  •     1 tomato, finely chopped
  •     1 teaspoon ground red chile pepper
  •     2 pounds protein
  •     ¼ cup water
  •     1 teaspoon garam masala
  •     chopped fresh cilantro to taste

Directions:

Heat the oil in a wok or large saucepan over nearly high heat. Add the onions; cook and stir until browned. Mix in the curry leaves, then season with the ginger garlic paste, coriander and salt. Cook and stir for 1 minute.

Season with salt and turmeric, then mix in the tomato, chili powder, shrimp and water. Reduce the heat to medium-high and cook for 7 to 8 minutes, until shrimp are opaque. Taste and adjust salt and chile powder if necessary. Season with garam masala, stir and remove from the heat.

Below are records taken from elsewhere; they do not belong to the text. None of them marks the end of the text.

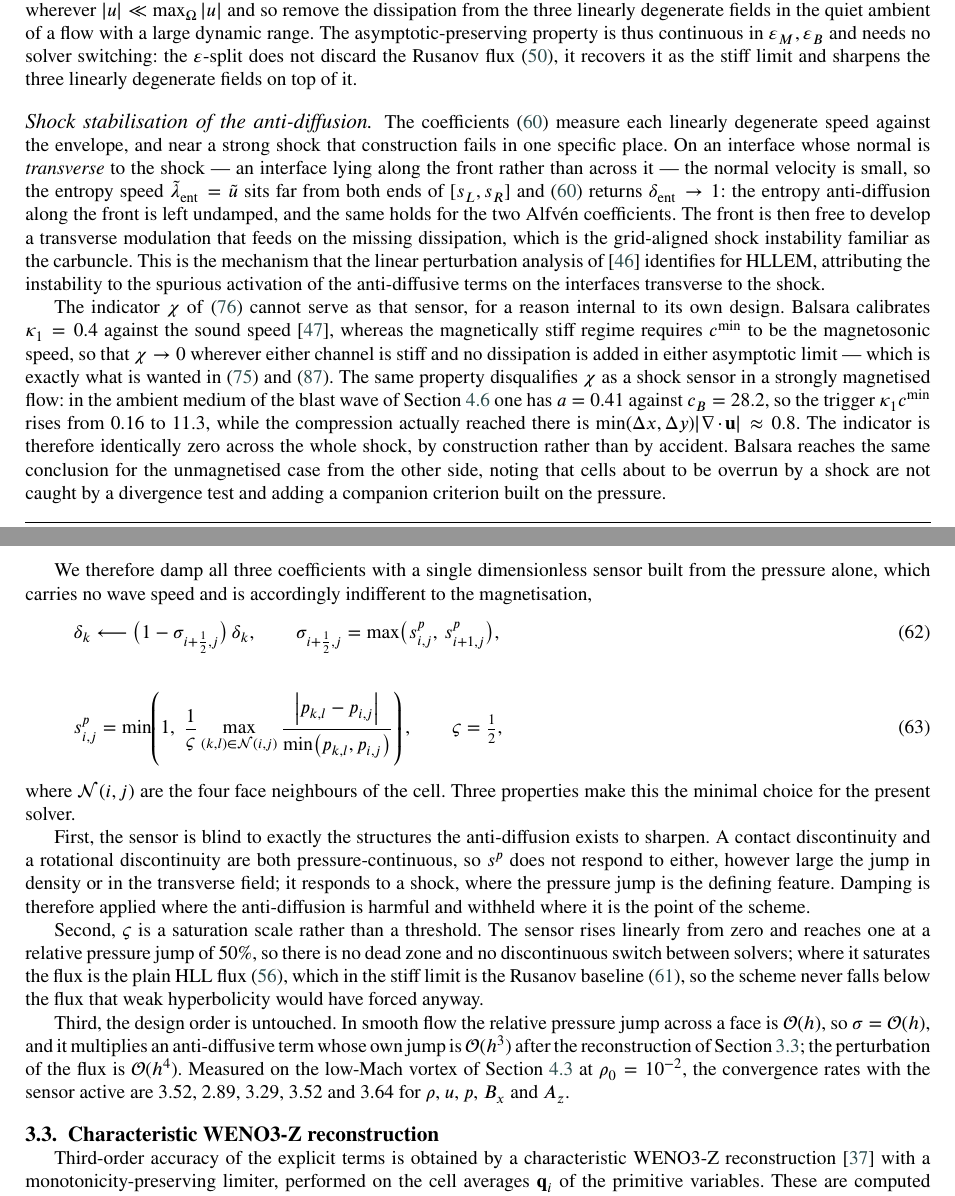
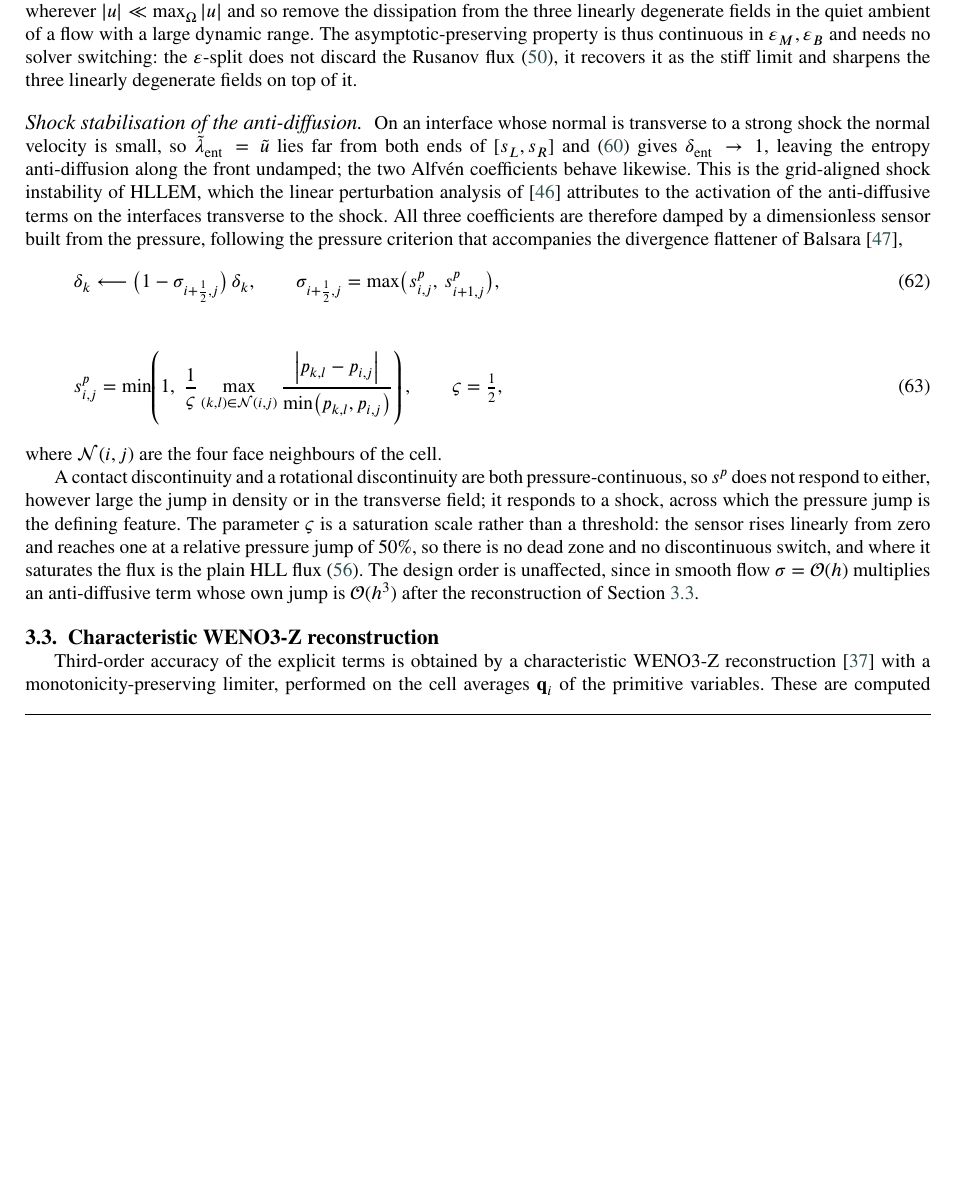
Before and after one commit to ZefengChen-Kairos/diffusionIMEX, a LaTeX paper (blastwave_debug/paper/paper.tex): two parts of pages 16 and 17 of 44 before the commit and part of page 16 of 44 after it, the two joined at a grey line, cut so that both start at the same text, the shorter picture padded with empty space. Compiled offline with pdfLaTeX.

Commit message:
paper: strip the defensive writing from the new passages
Author's instruction: state the method, do not argue against the alternative.
Five cuts, no change to any formula.

- eq:einfeldt's justification loses the RP6 counterexample and the "converges to
  a wrong weak solution" sentence; it now states only that the quartic tends to
  lambda^2 (lambda - u)^2 in the stiff limit, so one endpoint is exactly zero,
  and that the bound is a material speed of that interface with no free
  parameter.
- the Newton passage loses the measured iteration counts and the sqrt(eps_mach)
  narrative; it keeps the stopping rule and one clause on the double root.
- the s_L >= 0 / s_R <= 0 clause and the "lower bound only widens [s_L,s_R]"
  clause are removed; both were added only to pre-empt an objection.
- the paragraph explaining why chi cannot be the flattener's sensor is removed
  entirely, with its 0.16 / 11.3 / 0.8 figures.  The text now simply gives the
  sensor that is used.  Balsara's pressure criterion survives as a one-clause
  attribution for the construction, which is citation rather than defence.
- the flattener's "three properties make this the minimal choice" structure
  collapses to two plain sentences; the measured vortex convergence rates move
  out of the method section, where the vortex table already carries them.

The delta_k clause reconciling the range statement with the flattener is kept:
that one is not defensive, it is required, since the paper would otherwise say
nothing else modifies delta_k while eq:flattener does.

Co-Authored-By: Claude Opus 5 <noreply@anthropic.com>
Claude-Session: https://claude.ai/code/session_01ENeEv6pQoojiw5cNxch6z2

```diff
--- a/blastwave_debug/paper/paper.tex
+++ b/blastwave_debug/paper/paper.tex
@@ -1534,41 +1517,16 @@ flux~\eqref{eq:rusanov}, it recovers it as the stiff limit and sharpens the
 three linearly degenerate fields on top of it.
 
 \paragraph{Shock stabilisation of the anti-diffusion.}
-The coefficients~\eqref{eq:deltak} measure each linearly degenerate speed
-against the envelope, and near a strong shock that construction fails in one
-specific place. On an interface whose normal is \emph{transverse} to the shock
---- an interface lying along the front rather than across it --- the normal
-velocity is small, so the entropy speed $\tilde\lambda_{\mathrm{ent}}=\tilde u$
-sits far from both ends of $[s_L,s_R]$ and~\eqref{eq:deltak} returns
-$\delta_{\mathrm{ent}}\to1$: the entropy anti-diffusion along the front is left
-undamped, and the same holds for the two Alfv\'en coefficients. The front is
-then free to develop a transverse modulation that feeds on the missing
-dissipation, which is the grid-aligned shock instability familiar as the
-carbuncle. This is the mechanism that the linear perturbation analysis
-of~\cite{SimonMandal2019} identifies for HLLEM, attributing the instability to
-the spurious activation of the anti-diffusive terms on the interfaces transverse
-to the shock.
-
-The indicator $\chi$ of~\eqref{eq:chi} cannot serve as that sensor, for a
-reason internal to its own design. Balsara calibrates
-$\kappa_1=0.4$ against the sound speed~\cite{Balsara2012}, whereas the
-magnetically stiff regime requires $c^{\min}$ to be the magnetosonic speed, so
-that $\chi\to0$ wherever either channel is stiff and no dissipation is added in
-either asymptotic limit --- which is exactly what is wanted
-in~\eqref{eq:mag_stab} and~\eqref{eq:p_stab}. The same property disqualifies
-$\chi$ as a shock sensor in a strongly magnetised flow: in the ambient medium of
-the blast wave of Section~\ref{sec:blast} one has $a=0.41$ against
-$c_B=28.2$, so the trigger $\kappa_1c^{\min}$ rises from $0.16$ to $11.3$,
-while the compression actually reached there is
-$\min(\Delta x,\Delta y)|\nabla\!\cdot\!\mathbf u|\approx0.8$. The indicator is
-therefore identically zero across the whole shock, by construction rather than
-by accident. Balsara reaches the same conclusion for the unmagnetised case from
-the other side, noting that cells about to be overrun by a shock are not caught
-by a divergence test and adding a companion criterion built on the pressure.
-
-We therefore damp all three coefficients with a single dimensionless sensor
-built from the pressure alone, which carries no wave speed and is accordingly
-indifferent to the magnetisation,
+On an interface whose normal is transverse to a strong shock the normal velocity
+is small, so $\tilde\lambda_{\mathrm{ent}}=\tilde u$ lies far from both ends of
+$[s_L,s_R]$ and~\eqref{eq:deltak} gives $\delta_{\mathrm{ent}}\to1$, leaving the
+entropy anti-diffusion along the front undamped; the two Alfv\'en coefficients
+behave likewise. This is the grid-aligned shock instability of HLLEM, which the
+linear perturbation analysis of~\cite{SimonMandal2019} attributes to the
+activation of the anti-diffusive terms on the interfaces transverse to the
+shock. All three coefficients are therefore damped by a dimensionless sensor
+built from the pressure, following the pressure criterion that accompanies the
+divergence flattener of Balsara~\cite{Balsara2012},
 \begin{equation}
 \label{eq:flattener}
 \delta_k \longleftarrow \bigl(1-\sigma_{i+\frac12,j}\bigr)\,\delta_k,
@@ -1582,31 +1540,19 @@ s^{p}_{i,j}=\min\!\left(1,\;\frac{1}{\varsigma}
 \frac{\bigl|p_{k,l}-p_{i,j}\bigr|}{\min\bigl(p_{k,l},p_{i,j}\bigr)}\right),
 \qquad \varsigma=\tfrac12,
 \end{equation}
-where $\mathcal N(i,j)$ are the four face neighbours of the cell. Three
-properties make this the minimal choice for the present solver.
-
-First, the sensor is blind to exactly the structures the anti-diffusion exists
-to sharpen. A contact discontinuity and a rotational discontinuity are both
+where $\mathcal N(i,j)$ are the four face neighbours of the cell.
+
+A contact discontinuity and a rotational discontinuity are both
 pressure-continuous, so $s^{p}$ does not respond to either, however large the
-jump in density or in the transverse field; it responds to a shock, where the
-pressure jump is the defining feature. Damping is therefore applied where the
-anti-diffusion is harmful and withheld where it is the point of the scheme.
-
-Second, $\varsigma$ is a saturation scale rather than a threshold. The sensor
-rises linearly from zero and reaches one at a relative pressure jump of
-$50\%$, so there is no dead zone and no discontinuous switch between solvers;
-where it saturates the flux is the plain HLL flux~\eqref{eq:hll}, which in the
-stiff limit is the Rusanov baseline~\eqref{eq:aplimit}, so the scheme never
-falls below the flux that weak hyperbolicity would have forced anyway.
-
-Third, the design order is untouched. In smooth flow the relative pressure jump
-across a face is $\mathcal O(h)$, so $\sigma=\mathcal O(h)$, and it multiplies
-an anti-diffusive term whose own jump is $\mathcal O(h^{3})$ after the
-reconstruction of Section~\ref{sec:reconstruction}; the perturbation of the
-flux is $\mathcal O(h^{4})$. Measured on the low-Mach vortex of
-Section~\ref{sec:stationary_vortex} at $\rho_0=10^{-2}$, the convergence rates
-with the sensor active are $3.52$, $2.89$, $3.29$, $3.52$ and $3.64$ for
-$\rho$, $u$, $p$, $B_x$ and $A_z$.
+jump in density or in the transverse field; it responds to a shock, across which
+the pressure jump is the defining feature. The parameter $\varsigma$ is a
+saturation scale rather than a threshold: the sensor rises linearly from zero
+and reaches one at a relative pressure jump of $50\%$, so there is no dead zone
+and no discontinuous switch, and where it saturates the flux is the plain HLL
+flux~\eqref{eq:hll}. The design order is unaffected, since in smooth flow
+$\sigma=\mathcal O(h)$ multiplies an anti-diffusive term whose own jump is
+$\mathcal O(h^{3})$ after the reconstruction of
+Section~\ref{sec:reconstruction}.
 
 
 \subsection{Characteristic WENO3-Z reconstruction}
```
Also changed, not shown: blastwave_debug/paper/paper.tex (53 more changed lines).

Garnish with fresh cilantro and serve with flat bread or rice.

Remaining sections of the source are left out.